__Dataset content__.
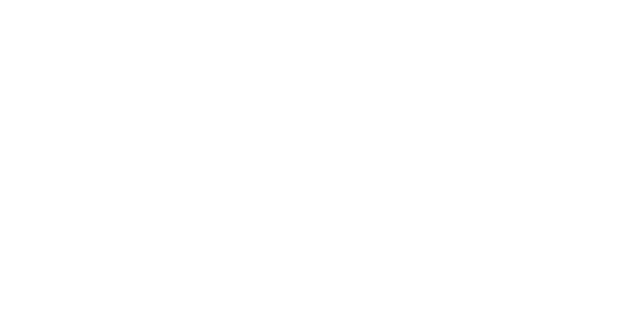
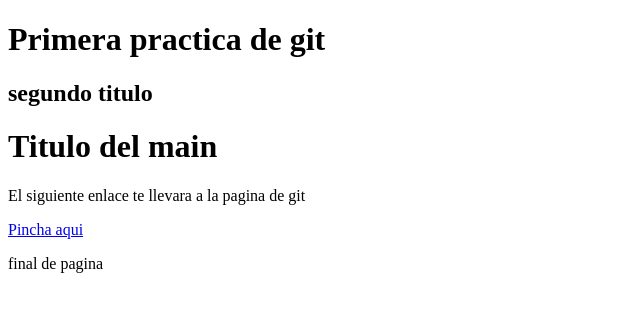
Before and after one commit to cristiananes/UD-5_Tarea1_CristianAnesGarcia, a plain HTML site: page index.html in a window 1280 px wide. Shown: the whole page, without its empty margins (0-640 px from the left). Drawn offline with Linux system fonts and the light colour scheme.

Commit message:
Añadido contenido a index.html

```diff
--- a/index.html
+++ b/index.html
@@ -5,5 +5,18 @@
     <meta name="viewport" content="width=device-width, initial-scale=1.0" />
     <title>Document</title>
   </head>
-  <body></body>
+  <body>
+    <header>
+      <h1>Primera practica de git</h1>
+      <h2>segundo titulo</h2>
+    </header>
+    <main>
+      <h1>Titulo del main</h1>
+      <p>El siguiente enlace te llevara a la pagina de git</p>
+      <a href="https://git-scm.com/book/es/v2">Pincha aqui</a>
+    </main>
+    <footer>
+      <p>final de pagina</p>
+    </footer>
+  </body>
 </html>
```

__Task brief__.
Copy each line of the data that contains the word "pagina".

__Task solution__.
+      <p>El siguiente enlace te llevara a la pagina de git</p>
+      <p>final de pagina</p>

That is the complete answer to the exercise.